A little over a month ago I reviewed PNY’s flagship video card, the Verto Geforce4 Ti4600. While I was very impressed with this card’s performance and capabilities it rapidly became apparent during testing that my PC simply couldn’t give the card all it wanted. I was mortified to find that I was seriously processor limited!
Well, in the interests of science and in an effort to bring you, our readers, the best information possible, I sucked it up and upgraded my machine and took the PNY Verto Ti4600 for another spin!
My machine wasn’t bad before. It was probably pretty typical for a casual gamer and computer buff. It was a home built unit and a step or two back from the cutting edge but what I felt was a good compromise between cost and performance. It was also likely a good matchup for my old Visiontek Geforce3 and also the Leadtek Winfast A170 DDR T MX440 card I reviewed recently.
Let’s take a look at what my setup was and then what I changed.
- ECS KT7S5A motherboard
- AMD Athlon T-bird 1.2ghz, 200fsb CPU
- 512mb generic PC-133 SDRAM
- Maxisound Muse Sound card
- KDS AV-7T 17″ Trinitron Monitor
- Windows 2000 SP2
- DirectX 8.1
- Nvidia 27.42 Drivers
I kept the core of my system but upgraded the CPU, RAM, and the video drivers for the rematch:
- AMD Athlon XP 2000+
- 512mb OCZ PC3000 DDR RAM
- Nvidia 28.32 Drivers
So, did the increase in processor speed and the move to DDR RAM make a difference? Let’s take a look at some benchmarks and see!
Since this wasn’t intended to be a full re-review of the card, but rather a look to see what more CPU horsepower and better RAM could do, I decided to keep things simple. I used the old tried and true standards of 3dMark2001SE and Quake3 Arena Demo1 to gauge any performance gains.
I wanted to see not only what the CPU would do but also what difference the DDR RAM would make, so I did the test in two stages. First, I just swapped out my CPU and ran benchmarks with my old PC133 SDRAM and the Athlon XP 2000+. Next I swapped out the RAM and ran the numbers one more time with bothe the Athlon XP and the DDR RAM installed.

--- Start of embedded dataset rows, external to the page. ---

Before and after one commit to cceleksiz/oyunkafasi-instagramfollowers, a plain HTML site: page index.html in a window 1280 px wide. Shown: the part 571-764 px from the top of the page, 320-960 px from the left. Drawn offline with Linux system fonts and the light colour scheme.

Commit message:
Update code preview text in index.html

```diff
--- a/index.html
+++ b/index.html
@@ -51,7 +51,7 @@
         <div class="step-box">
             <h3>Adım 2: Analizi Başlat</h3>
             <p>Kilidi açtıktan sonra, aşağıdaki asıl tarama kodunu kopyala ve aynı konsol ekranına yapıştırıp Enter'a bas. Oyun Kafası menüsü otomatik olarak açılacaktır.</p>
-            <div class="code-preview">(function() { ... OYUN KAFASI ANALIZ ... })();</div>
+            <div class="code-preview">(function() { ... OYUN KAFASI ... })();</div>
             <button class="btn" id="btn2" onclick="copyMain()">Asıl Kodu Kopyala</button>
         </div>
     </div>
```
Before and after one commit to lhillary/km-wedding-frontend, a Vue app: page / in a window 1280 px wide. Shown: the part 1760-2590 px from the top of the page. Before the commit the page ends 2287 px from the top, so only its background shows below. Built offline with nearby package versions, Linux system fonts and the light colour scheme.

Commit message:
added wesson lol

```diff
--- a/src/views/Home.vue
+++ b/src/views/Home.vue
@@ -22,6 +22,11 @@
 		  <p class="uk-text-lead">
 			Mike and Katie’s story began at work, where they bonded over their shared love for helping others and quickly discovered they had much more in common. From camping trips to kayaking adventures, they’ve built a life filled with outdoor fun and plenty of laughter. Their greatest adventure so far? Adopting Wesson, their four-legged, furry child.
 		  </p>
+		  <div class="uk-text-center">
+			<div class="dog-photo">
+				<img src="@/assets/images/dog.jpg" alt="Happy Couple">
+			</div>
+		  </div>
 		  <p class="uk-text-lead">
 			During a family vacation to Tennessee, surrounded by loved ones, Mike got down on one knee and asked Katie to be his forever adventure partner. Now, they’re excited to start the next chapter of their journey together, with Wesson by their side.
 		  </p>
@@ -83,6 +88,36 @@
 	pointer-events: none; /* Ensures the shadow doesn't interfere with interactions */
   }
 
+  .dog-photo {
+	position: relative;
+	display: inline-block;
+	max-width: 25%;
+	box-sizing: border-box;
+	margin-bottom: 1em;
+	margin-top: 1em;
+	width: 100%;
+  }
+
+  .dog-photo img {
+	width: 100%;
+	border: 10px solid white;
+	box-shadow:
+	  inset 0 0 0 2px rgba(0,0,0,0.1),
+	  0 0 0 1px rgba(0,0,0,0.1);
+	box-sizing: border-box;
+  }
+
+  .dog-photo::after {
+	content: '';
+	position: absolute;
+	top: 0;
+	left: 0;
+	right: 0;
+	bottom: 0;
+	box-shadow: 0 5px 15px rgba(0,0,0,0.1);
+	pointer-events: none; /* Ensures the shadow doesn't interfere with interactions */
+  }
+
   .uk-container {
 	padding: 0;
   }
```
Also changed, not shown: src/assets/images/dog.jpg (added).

Lets see how things turned out.
Quake 3 Arena
Well, it looks like I was right when I thought that I was processor limited! It became immediately apparent that even just the addition of the new CPU alone caused a dramatic jump in performance over the old 1.2ghz T-bird! Adding the DDR RAM in caused another fairly significant jump in everything except for the 4x AA tests at 1280×1024 which where neck in neck with either RAM installed.
3dmark2001SE tests reinforced what we saw with the Q3A benchmarks. The addition of the Athlon XP caused a large bump in performance by itself and the further addition of the DDR RAM caused another increase still.
You’ll probably note one anomaly in the 1280×1024 4x AA scores on that graph. According to that, the PNY Verto Ti4600 actually did considerably better at that resolution and setting with the old T-bird installed! I re-ran the numbers with the new hardware multiple times and these figures remained stable. All I can figure is that my initial test run with the old hardware had to have been a fluke. Since I sold off the old hardware to pay for the upgrade I couldn’t go back and retest it to figure out what exactly was going on there but I’m not too worked up about it.
The rest of the 3dMark numbers and the Q3A numbers are pretty consistant and show what the boost in horsepower and RAM speed give you though so I tend to think the overall picture is still pretty clear, even given the odd 4x 1280×1024 quirk.
So what did I learn from all this? Well, I knew I was processor limited when I ran that first set of tests but I was still surprised to see just how much of a difference it really was. In most cases the jump was anywhere from half again to nearly twice the FPS that I got in the first run!
I was also somewhat surprised to see what a boost the DDR RAM was over the PC133 stuff. While I knew in theory that better RAM would make a difference I’ve never been real worried about it and always figured the increase would be marginal. I was proved wrong in that from the looks of things! The DDR RAM caused a pretty significant jump in scores over the PC133 SDRAM, a lot more than I would have guessed.
I thought the PNY Verto Geforce4 Ti4600 was a great card when I first tested it and now that I have the proper hardware to really see what it can do I’m even more impressed. My score of 9 out of 10 stands because there really wasn’t anything bad to say the first time around! It gave my machine a solid performance jump over my Geforce3 even with my old T-bird 1.2ghz chip installed. The addition of the new processor and DDR RAM really gave the Verto a chance to shine and show what it was truly capable of.
If you missed my initial review of this card you can check it out here!